***** EXTRACTED MATERIAL *****

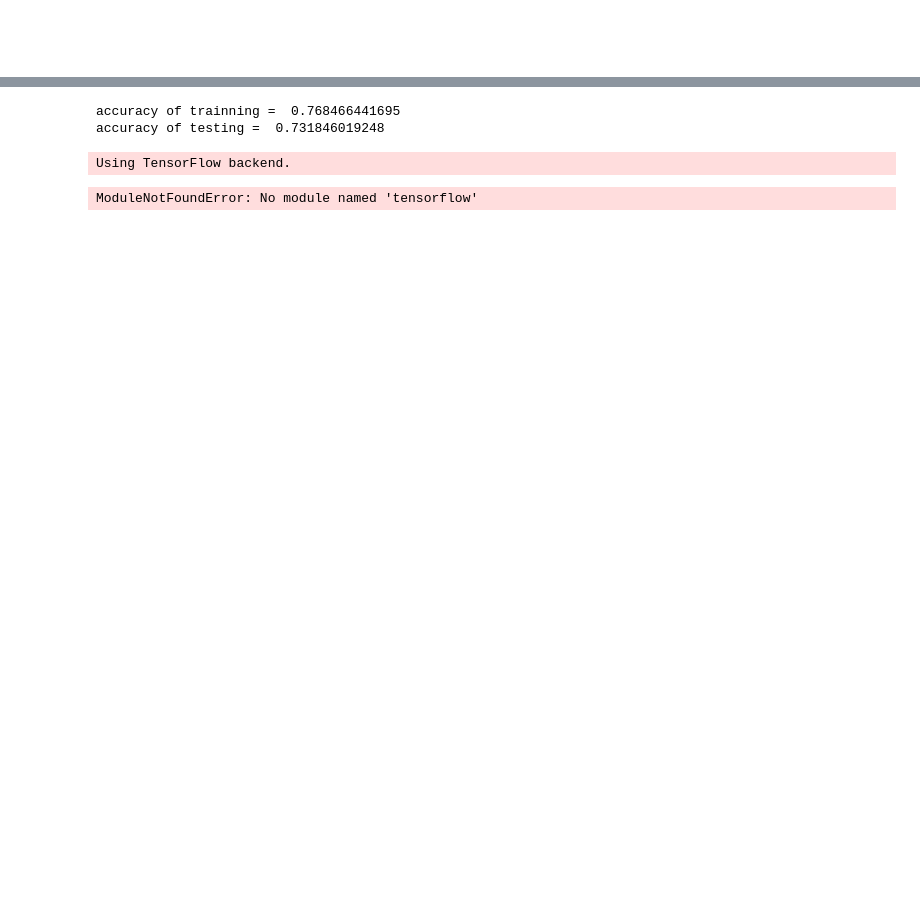
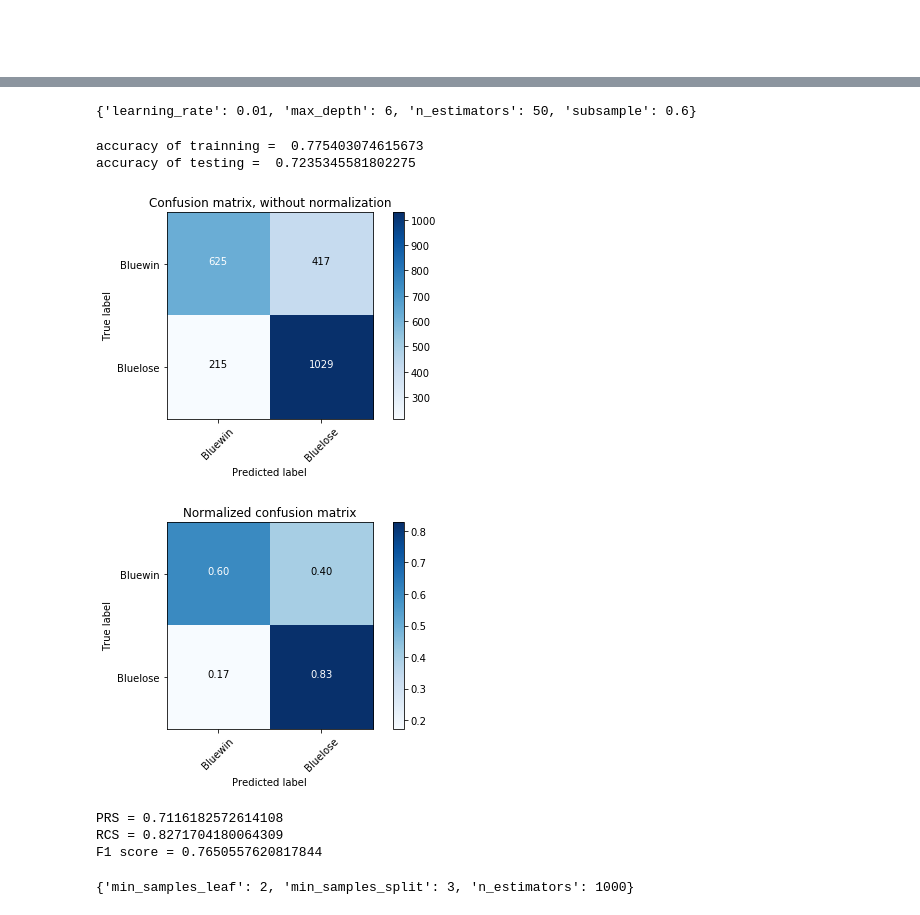
Before and after one commit to xiechenpku/PHBS_TQFML, a Jupyter notebook: Project/LOL.ipynb, the cells around one changed output, grey strips where cells are left out. Saved outputs shown, nothing was run; the diff lists cells and outputs as text; code cells hidden in the pictures; blank space fills up the shorter version.

```diff
--- a/Project/LOL.ipynb
+++ b/Project/LOL.ipynb
@@ -281,33 +379,44 @@ accuracy of testing =  0.698162729659
+# %%
+from xgboost.sklearn import XGBClassifier
+param_grids = {
+    'max_depth' : [6,9,12],
+    'learning_rate': [0.01, 0.02],
+    'n_estimators':[50,100],
+    'subsample':[0.6,0.8,1]
+}
+xgb_clf = XGBClassifier(learning_rate=0.01, n_estimators=50 , max_depth=6, min_child_weight=1,
+                        subsample=1, colsample_bytree=0.7,
+                        reg_alpha = 1, gamma=0.2,objective='binary:logistic',
+                        scale_pos_weight=1.2, silent=0, seed=1000)
+
+hyper_op(xgb_clf,param_grids,X_train = X_train)
+# %% [output]
+{'learning_rate': 0.01, 'max_depth': 6, 'n_estimators': 50, 'subsample': 0.6}
 # %%
 from xgboost.sklearn import XGBClassifier
-xgb_clf = XGBClassifier(learning_rate=0.1, n_estimators=50 , max_depth=4, min_child_weight=1,
+xgb_clf = XGBClassifier(learning_rate=0.01, n_estimators=50 , max_depth=6, min_child_weight=1,
                         subsample=0.6, colsample_bytree=0.7,
-                        reg_alpha = 1, gamma=0.02,objective='binary:logistic',
+                        reg_alpha = 1, gamma=0.2,objective='binary:logistic',
                         scale_pos_weight=1.2, silent=0, seed=1000)
 xgb_clf.fit(X_train,y_train)
-print('accuracy of trainning = ' ,xgb_clf.score(X_train,y_train))
-print('accuracy of testing = ' ,xgb_clf.score(X_test,y_test))
+
+plot_MO(xgb_clf,X_train,X_test)
 # %% [output]
-accuracy of trainning =  0.768466441695
-accuracy of testing =  0.731846019248
+accuracy of trainning =  0.775403074615673
+accuracy of testing =  0.7235345581802275
+[figure, added]
+[figure, added]
+PRS = 0.7116182572614108
+RCS = 0.8271704180064309
+F1 score = 0.7650557620817844
-# %%
-from keras import models, layers, regularizers
-
-def model_nn(droprate, neuron1, neuron2, optm, lr):
-    model = models.Sequential()
-    model.add(layers.Dense(neuron1, activation='relu', kernel_initializer='random_uniform',
-                           kernel_regularizer=regularizers.l2(lr), input_shape=(131,)))
-    model.add(layers.Dropout(droprate))
-    model.add(layers.Dense(neuron2, activation='relu'))
-    model.add(layers.Dropout(droprate))
-    model.add(layers.Dense(1, activation='sigmoid'))
-    model.compile(optimizer=optm, loss='binary_crossentropy', metrics=['accuracy'])
-    return model
-
-# 模型拟合
-my_weight={0:1,1:9}
-nn_clf = model_nn(0.25, 16, 16, 'RMSprop', 0.001)
-nn_ot = nn_clf.fit(X_train_pca, y_train, epochs=50, batch_size=5,verbose=1,class_weight=my_weight)
-# %% [output]
-Using TensorFlow backend.
-ModuleNotFoundError: No module named 'tensorflow'
+# %%
+param_grids = {
+    'min_samples_split': [3,5,10],
+    'n_estimators':[100,500,1000],
+    'min_samples_leaf':[2,4,6]
+}
+forest = RandomForestClassifier(n_estimators=500, min_samples_split=5,min_samples_leaf =2, class_weight= {1:0.456, 0:0.544},
+                                max_features = 'log2',n_jobs=8, criterion='gini',random_state = 1)
+hyper_op(forest,param_grids,X_train = X_train)
+# %% [output]
+{'min_samples_leaf': 2, 'min_samples_split': 3, 'n_estimators': 1000}
```
Also changed, not shown: parts of 26 cells of this notebook, 12 other files.
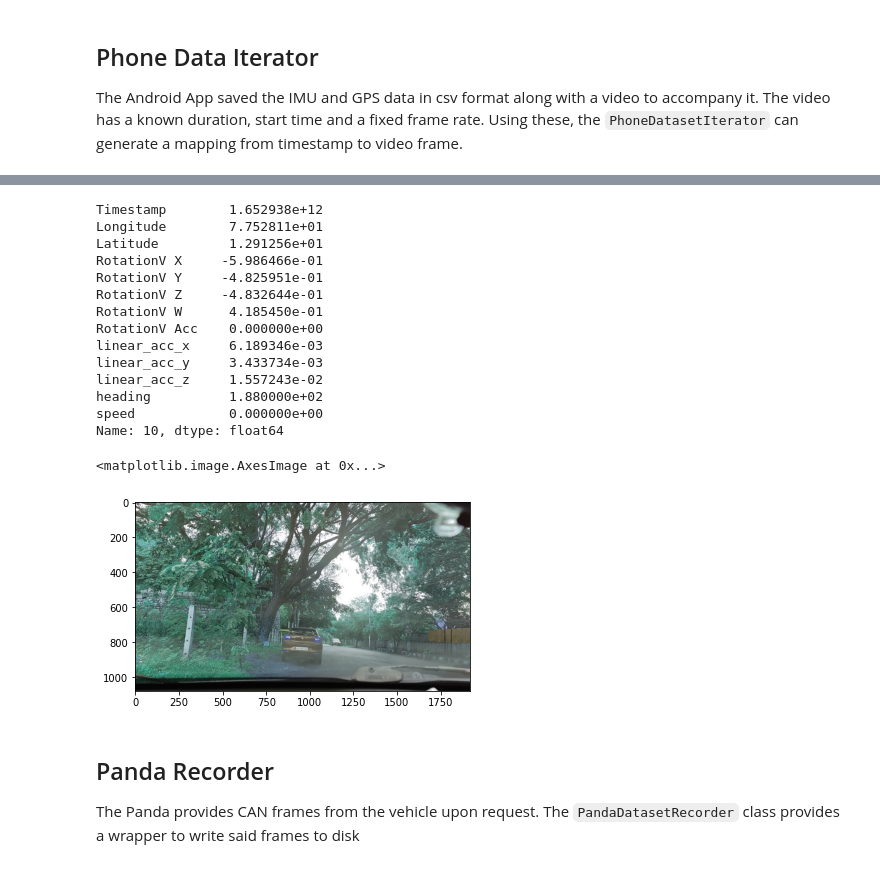
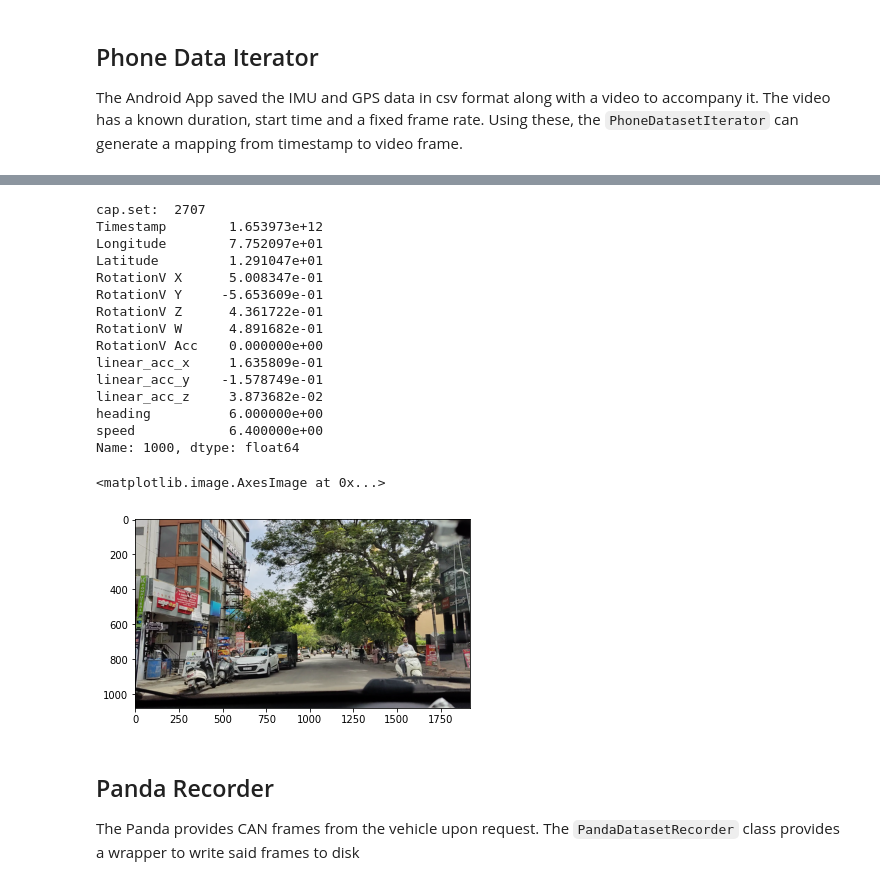
Before and after one commit to PW22-SBN-01/dataset_pipeline, a Jupyter notebook: README.ipynb, the cells around one changed output, grey strips where cells are left out. Cells and saved outputs as stored; diff of their text form; code cells hidden in the pictures.

```diff
--- a/README.ipynb
+++ b/README.ipynb
@@ -162,24 +142,26 @@ dir(phone_iter)
 # %%
-phone_data, phone_frame = phone_iter[10]
+phone_data, phone_frame = phone_iter[1000]
 print(phone_data)
+phone_frame = cv2.cvtColor(phone_frame, cv2.COLOR_BGR2RGB)
 plt.imshow(phone_frame)
 # %% [output]
-Timestamp        1.652938e+12
-Longitude        7.752811e+01
-Latitude         1.291256e+01
-RotationV X     -5.986466e-01
-RotationV Y     -4.825951e-01
-RotationV Z     -4.832644e-01
-RotationV W      4.185450e-01
+cap.set:  2707
+Timestamp        1.653973e+12
+Longitude        7.752097e+01
+Latitude         1.291047e+01
+RotationV X      5.008347e-01
+RotationV Y     -5.653609e-01
+RotationV Z      4.361722e-01
+RotationV W      4.891682e-01
 RotationV Acc    0.000000e+00
-linear_acc_x     6.189346e-03
-linear_acc_y     3.433734e-03
-linear_acc_z     1.557243e-02
-heading          1.880000e+02
-speed            0.000000e+00
-Name: 10, dtype: float64
+linear_acc_x     1.635809e-01
+linear_acc_y    -1.578749e-01
+linear_acc_z     3.873682e-02
+heading          6.000000e+00
+speed            6.400000e+00
+Name: 1000, dtype: float64
 <matplotlib.image.AxesImage at 0x...>
-[figure, old version]
+[figure, new version]
 # %% [markdown]
 ## Panda Recorder
 
```
Also changed, not shown: parts of 8 cells of this notebook, 4 other files.
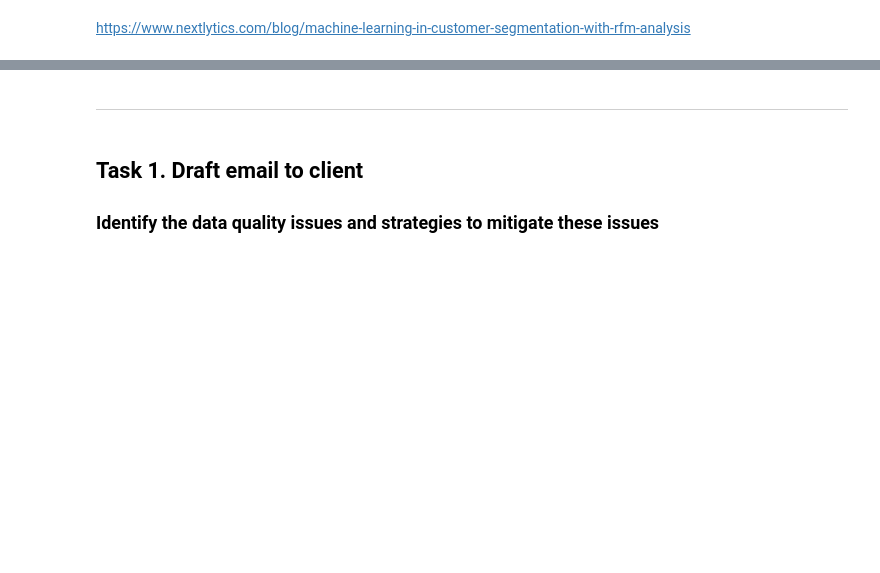
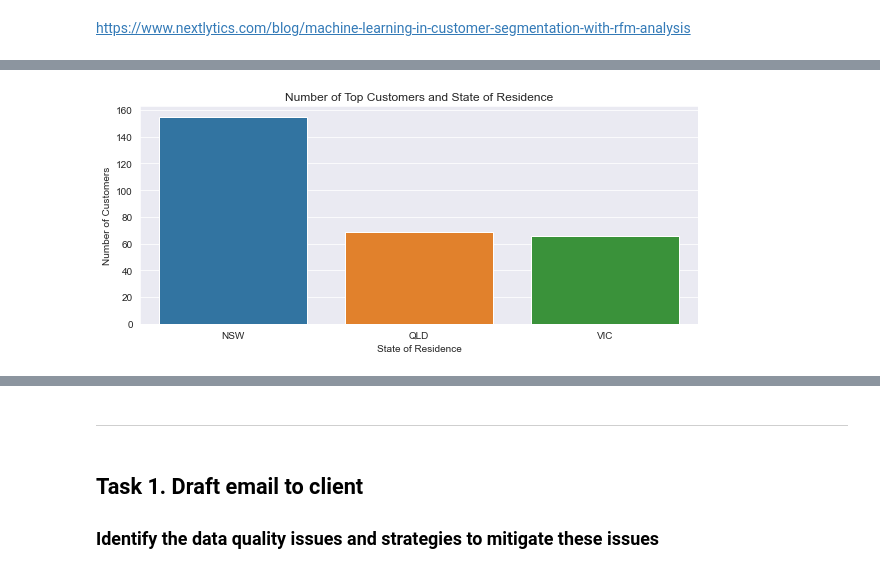
Before and after one commit to npradaschnor/KPMG-Virtual-Internship, a Jupyter notebook: KPMG_virtual_internship.ipynb, the cells around one changed output, grey strips where cells are left out. Drawn from its saved outputs; the diff is of its cells as text; code cells hidden in the pictures; blank space fills up the shorter version.

```diff
--- a/KPMG_virtual_internship.ipynb
+++ b/KPMG_virtual_internship.ipynb
@@ -2407,0 +2541,12 @@ https://www.nextlytics.com/blog/machine-learning-in-customer-segmentation-with-r
+# %%
+
+state = top.state.value_counts()
+sns.set_style("darkgrid")
+plt.figure(figsize=(10,4))
+sns.barplot(x=state.index, y=state.values)
+plt.title("Number of Top Customers and State of Residence")
+plt.xlabel("State of Residence")
+plt.ylabel("Number of Customers")
+plt.show()
+# %% [output]
+[figure, added]
```
Also changed, not shown: parts of 30 cells of this notebook.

*****

■ **WORK TO COMPLETE**
Provide only the count of lines above in which the word "activation" occurs.

■ **RESULT FOR THIS EXERCISE**
3